▶ [Assignment]: Write out the data in full, exactly as shown.
Segment Start: Available records
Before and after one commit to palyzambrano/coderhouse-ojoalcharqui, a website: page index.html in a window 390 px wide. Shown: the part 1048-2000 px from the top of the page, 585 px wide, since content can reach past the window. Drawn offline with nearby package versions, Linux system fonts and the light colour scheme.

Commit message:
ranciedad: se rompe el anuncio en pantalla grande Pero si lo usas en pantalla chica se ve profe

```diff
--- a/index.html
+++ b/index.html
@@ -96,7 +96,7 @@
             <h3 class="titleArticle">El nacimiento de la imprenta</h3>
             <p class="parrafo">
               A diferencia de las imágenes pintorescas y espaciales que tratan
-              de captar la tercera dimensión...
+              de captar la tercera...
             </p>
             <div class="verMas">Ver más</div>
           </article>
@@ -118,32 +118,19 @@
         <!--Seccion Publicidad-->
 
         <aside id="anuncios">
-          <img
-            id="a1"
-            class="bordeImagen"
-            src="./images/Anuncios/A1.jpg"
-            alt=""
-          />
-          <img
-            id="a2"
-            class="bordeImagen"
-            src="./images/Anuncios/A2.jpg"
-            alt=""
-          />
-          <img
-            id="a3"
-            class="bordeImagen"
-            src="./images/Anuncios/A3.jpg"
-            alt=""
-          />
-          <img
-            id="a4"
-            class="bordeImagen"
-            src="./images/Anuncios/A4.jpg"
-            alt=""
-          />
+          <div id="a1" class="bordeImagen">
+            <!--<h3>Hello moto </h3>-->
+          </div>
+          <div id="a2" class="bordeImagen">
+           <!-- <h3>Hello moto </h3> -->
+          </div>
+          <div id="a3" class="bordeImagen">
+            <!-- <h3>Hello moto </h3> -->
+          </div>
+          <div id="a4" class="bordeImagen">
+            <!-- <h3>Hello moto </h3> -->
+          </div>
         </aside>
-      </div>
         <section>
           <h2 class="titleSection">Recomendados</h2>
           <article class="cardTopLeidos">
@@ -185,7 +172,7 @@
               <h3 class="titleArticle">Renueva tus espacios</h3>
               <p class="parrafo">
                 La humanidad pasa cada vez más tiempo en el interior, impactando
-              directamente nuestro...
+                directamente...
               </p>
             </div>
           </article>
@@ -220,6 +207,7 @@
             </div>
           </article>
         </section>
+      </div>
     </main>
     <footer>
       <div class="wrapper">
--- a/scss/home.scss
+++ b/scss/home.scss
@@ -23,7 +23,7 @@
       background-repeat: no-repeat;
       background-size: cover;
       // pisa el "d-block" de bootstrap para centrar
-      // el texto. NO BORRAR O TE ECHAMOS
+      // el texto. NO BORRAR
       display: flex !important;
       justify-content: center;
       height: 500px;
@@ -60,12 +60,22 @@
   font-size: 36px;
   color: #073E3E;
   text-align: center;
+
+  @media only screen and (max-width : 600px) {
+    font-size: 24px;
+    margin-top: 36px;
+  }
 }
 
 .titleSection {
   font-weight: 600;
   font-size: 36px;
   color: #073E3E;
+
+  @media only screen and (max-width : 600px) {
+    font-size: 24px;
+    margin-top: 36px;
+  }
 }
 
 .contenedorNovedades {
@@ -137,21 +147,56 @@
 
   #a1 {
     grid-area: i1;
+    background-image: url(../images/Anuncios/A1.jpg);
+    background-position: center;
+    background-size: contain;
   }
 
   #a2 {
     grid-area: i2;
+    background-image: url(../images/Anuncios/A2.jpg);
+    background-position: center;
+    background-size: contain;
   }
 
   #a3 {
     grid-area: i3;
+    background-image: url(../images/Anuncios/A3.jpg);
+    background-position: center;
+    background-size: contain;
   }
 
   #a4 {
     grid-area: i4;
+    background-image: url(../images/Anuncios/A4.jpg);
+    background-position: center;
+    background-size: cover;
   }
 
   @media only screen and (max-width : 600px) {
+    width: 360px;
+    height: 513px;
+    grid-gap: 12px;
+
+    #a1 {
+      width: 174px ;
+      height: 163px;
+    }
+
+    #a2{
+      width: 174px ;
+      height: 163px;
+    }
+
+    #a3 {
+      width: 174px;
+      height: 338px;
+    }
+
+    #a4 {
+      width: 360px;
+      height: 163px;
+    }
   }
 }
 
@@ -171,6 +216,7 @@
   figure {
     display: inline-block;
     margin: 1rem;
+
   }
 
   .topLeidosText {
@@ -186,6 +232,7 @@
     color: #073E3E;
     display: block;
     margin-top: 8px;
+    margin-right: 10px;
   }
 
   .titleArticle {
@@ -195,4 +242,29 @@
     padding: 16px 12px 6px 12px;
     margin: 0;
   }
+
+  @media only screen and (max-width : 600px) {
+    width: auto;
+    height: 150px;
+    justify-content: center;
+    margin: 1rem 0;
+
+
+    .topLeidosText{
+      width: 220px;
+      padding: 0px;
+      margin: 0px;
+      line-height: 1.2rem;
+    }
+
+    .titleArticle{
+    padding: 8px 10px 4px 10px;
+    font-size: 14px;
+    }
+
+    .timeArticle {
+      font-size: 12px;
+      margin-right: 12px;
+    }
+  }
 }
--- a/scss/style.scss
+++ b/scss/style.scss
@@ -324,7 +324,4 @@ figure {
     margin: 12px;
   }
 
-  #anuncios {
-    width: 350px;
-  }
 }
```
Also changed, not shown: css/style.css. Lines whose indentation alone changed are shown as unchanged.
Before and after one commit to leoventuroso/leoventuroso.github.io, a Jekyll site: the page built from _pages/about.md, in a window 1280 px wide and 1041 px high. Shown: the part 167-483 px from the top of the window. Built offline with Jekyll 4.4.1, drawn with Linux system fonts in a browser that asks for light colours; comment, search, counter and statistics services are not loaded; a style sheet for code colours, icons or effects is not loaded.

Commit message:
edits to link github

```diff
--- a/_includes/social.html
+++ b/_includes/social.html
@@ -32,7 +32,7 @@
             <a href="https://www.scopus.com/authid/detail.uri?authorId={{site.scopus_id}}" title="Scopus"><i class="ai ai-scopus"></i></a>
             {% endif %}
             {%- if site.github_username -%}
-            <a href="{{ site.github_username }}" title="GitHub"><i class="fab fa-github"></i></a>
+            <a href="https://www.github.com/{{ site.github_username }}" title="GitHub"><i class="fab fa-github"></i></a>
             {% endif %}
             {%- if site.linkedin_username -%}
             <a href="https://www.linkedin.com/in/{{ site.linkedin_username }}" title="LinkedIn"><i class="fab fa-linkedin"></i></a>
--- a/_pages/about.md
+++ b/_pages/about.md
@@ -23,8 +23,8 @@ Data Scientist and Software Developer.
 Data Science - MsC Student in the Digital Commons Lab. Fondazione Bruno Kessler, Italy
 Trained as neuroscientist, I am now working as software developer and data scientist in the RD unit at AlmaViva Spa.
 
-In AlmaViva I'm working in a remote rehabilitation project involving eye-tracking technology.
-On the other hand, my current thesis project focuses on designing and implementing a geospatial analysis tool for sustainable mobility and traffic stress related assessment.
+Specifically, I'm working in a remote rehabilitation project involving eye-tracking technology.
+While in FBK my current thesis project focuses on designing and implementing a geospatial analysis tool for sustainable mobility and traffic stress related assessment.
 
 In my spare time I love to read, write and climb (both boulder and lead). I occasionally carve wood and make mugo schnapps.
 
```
Segment End: Available records
▶ [Response to the exercise]:
Before and after one commit to palyzambrano/coderhouse-ojoalcharqui, a website: page index.html in a window 390 px wide. Shown: the part 1048-2000 px from the top of the page, 585 px wide, since content can reach past the window. Drawn offline with nearby package versions, Linux system fonts and the light colour scheme.

Commit message:
ranciedad: se rompe el anuncio en pantalla grande Pero si lo usas en pantalla chica se ve profe

```diff
--- a/index.html
+++ b/index.html
@@ -96,7 +96,7 @@
             <h3 class="titleArticle">El nacimiento de la imprenta</h3>
             <p class="parrafo">
               A diferencia de las imágenes pintorescas y espaciales que tratan
-              de captar la tercera dimensión...
+              de captar la tercera...
             </p>
             <div class="verMas">Ver más</div>
           </article>
@@ -118,32 +118,19 @@
         <!--Seccion Publicidad-->
 
         <aside id="anuncios">
-          <img
-            id="a1"
-            class="bordeImagen"
-            src="./images/Anuncios/A1.jpg"
-            alt=""
-          />
-          <img
-            id="a2"
-            class="bordeImagen"
-            src="./images/Anuncios/A2.jpg"
-            alt=""
-          />
-          <img
-            id="a3"
-            class="bordeImagen"
-            src="./images/Anuncios/A3.jpg"
-            alt=""
-          />
-          <img
-            id="a4"
-            class="bordeImagen"
-            src="./images/Anuncios/A4.jpg"
-            alt=""
-          />
+          <div id="a1" class="bordeImagen">
+            <!--<h3>Hello moto </h3>-->
+          </div>
+          <div id="a2" class="bordeImagen">
+           <!-- <h3>Hello moto </h3> -->
+          </div>
+          <div id="a3" class="bordeImagen">
+            <!-- <h3>Hello moto </h3> -->
+          </div>
+          <div id="a4" class="bordeImagen">
+            <!-- <h3>Hello moto </h3> -->
+          </div>
         </aside>
-      </div>
         <section>
           <h2 class="titleSection">Recomendados</h2>
           <article class="cardTopLeidos">
@@ -185,7 +172,7 @@
               <h3 class="titleArticle">Renueva tus espacios</h3>
               <p class="parrafo">
                 La humanidad pasa cada vez más tiempo en el interior, impactando
-              directamente nuestro...
+                directamente...
               </p>
             </div>
           </article>
@@ -220,6 +207,7 @@
             </div>
           </article>
         </section>
+      </div>
     </main>
     <footer>
       <div class="wrapper">
--- a/scss/home.scss
+++ b/scss/home.scss
@@ -23,7 +23,7 @@
       background-repeat: no-repeat;
       background-size: cover;
       // pisa el "d-block" de bootstrap para centrar
-      // el texto. NO BORRAR O TE ECHAMOS
+      // el texto. NO BORRAR
       display: flex !important;
       justify-content: center;
       height: 500px;
@@ -60,12 +60,22 @@
   font-size: 36px;
   color: #073E3E;
   text-align: center;
+
+  @media only screen and (max-width : 600px) {
+    font-size: 24px;
+    margin-top: 36px;
+  }
 }
 
 .titleSection {
   font-weight: 600;
   font-size: 36px;
   color: #073E3E;
+
+  @media only screen and (max-width : 600px) {
+    font-size: 24px;
+    margin-top: 36px;
+  }
 }
 
 .contenedorNovedades {
@@ -137,21 +147,56 @@
 
   #a1 {
     grid-area: i1;
+    background-image: url(../images/Anuncios/A1.jpg);
+    background-position: center;
+    background-size: contain;
   }
 
   #a2 {
     grid-area: i2;
+    background-image: url(../images/Anuncios/A2.jpg);
+    background-position: center;
+    background-size: contain;
   }
 
   #a3 {
     grid-area: i3;
+    background-image: url(../images/Anuncios/A3.jpg);
+    background-position: center;
+    background-size: contain;
   }
 
   #a4 {
     grid-area: i4;
+    background-image: url(../images/Anuncios/A4.jpg);
+    background-position: center;
+    background-size: cover;
   }
 
   @media only screen and (max-width : 600px) {
+    width: 360px;
+    height: 513px;
+    grid-gap: 12px;
+
+    #a1 {
+      width: 174px ;
+      height: 163px;
+    }
+
+    #a2{
+      width: 174px ;
+      height: 163px;
+    }
+
+    #a3 {
+      width: 174px;
+      height: 338px;
+    }
+
+    #a4 {
+      width: 360px;
+      height: 163px;
+    }
   }
 }
 
@@ -171,6 +216,7 @@
   figure {
     display: inline-block;
     margin: 1rem;
+
   }
 
   .topLeidosText {
@@ -186,6 +232,7 @@
     color: #073E3E;
     display: block;
     margin-top: 8px;
+    margin-right: 10px;
   }
 
   .titleArticle {
@@ -195,4 +242,29 @@
     padding: 16px 12px 6px 12px;
     margin: 0;
   }
+
+  @media only screen and (max-width : 600px) {
+    width: auto;
+    height: 150px;
+    justify-content: center;
+    margin: 1rem 0;
+
+
+    .topLeidosText{
+      width: 220px;
+      padding: 0px;
+      margin: 0px;
+      line-height: 1.2rem;
+    }
+
+    .titleArticle{
+    padding: 8px 10px 4px 10px;
+    font-size: 14px;
+    }
+
+    .timeArticle {
+      font-size: 12px;
+      margin-right: 12px;
+    }
+  }
 }
--- a/scss/style.scss
+++ b/scss/style.scss
@@ -324,7 +324,4 @@ figure {
     margin: 12px;
   }
 
-  #anuncios {
-    width: 350px;
-  }
 }
```
Also changed, not shown: css/style.css. Lines whose indentation alone changed are shown as unchanged.
Before and after one commit to leoventuroso/leoventuroso.github.io, a Jekyll site: the page built from _pages/about.md, in a window 1280 px wide and 1041 px high. Shown: the part 167-483 px from the top of the window. Built offline with Jekyll 4.4.1, drawn with Linux system fonts in a browser that asks for light colours; comment, search, counter and statistics services are not loaded; a style sheet for code colours, icons or effects is not loaded.

Commit message:
edits to link github

```diff
--- a/_includes/social.html
+++ b/_includes/social.html
@@ -32,7 +32,7 @@
             <a href="https://www.scopus.com/authid/detail.uri?authorId={{site.scopus_id}}" title="Scopus"><i class="ai ai-scopus"></i></a>
             {% endif %}
             {%- if site.github_username -%}
-            <a href="{{ site.github_username }}" title="GitHub"><i class="fab fa-github"></i></a>
+            <a href="https://www.github.com/{{ site.github_username }}" title="GitHub"><i class="fab fa-github"></i></a>
             {% endif %}
             {%- if site.linkedin_username -%}
             <a href="https://www.linkedin.com/in/{{ site.linkedin_username }}" title="LinkedIn"><i class="fab fa-linkedin"></i></a>
--- a/_pages/about.md
+++ b/_pages/about.md
@@ -23,8 +23,8 @@ Data Scientist and Software Developer.
 Data Science - MsC Student in the Digital Commons Lab. Fondazione Bruno Kessler, Italy
 Trained as neuroscientist, I am now working as software developer and data scientist in the RD unit at AlmaViva Spa.
 
-In AlmaViva I'm working in a remote rehabilitation project involving eye-tracking technology.
-On the other hand, my current thesis project focuses on designing and implementing a geospatial analysis tool for sustainable mobility and traffic stress related assessment.
+Specifically, I'm working in a remote rehabilitation project involving eye-tracking technology.
+While in FBK my current thesis project focuses on designing and implementing a geospatial analysis tool for sustainable mobility and traffic stress related assessment.
 
 In my spare time I love to read, write and climb (both boulder and lead). I occasionally carve wood and make mugo schnapps.
 
```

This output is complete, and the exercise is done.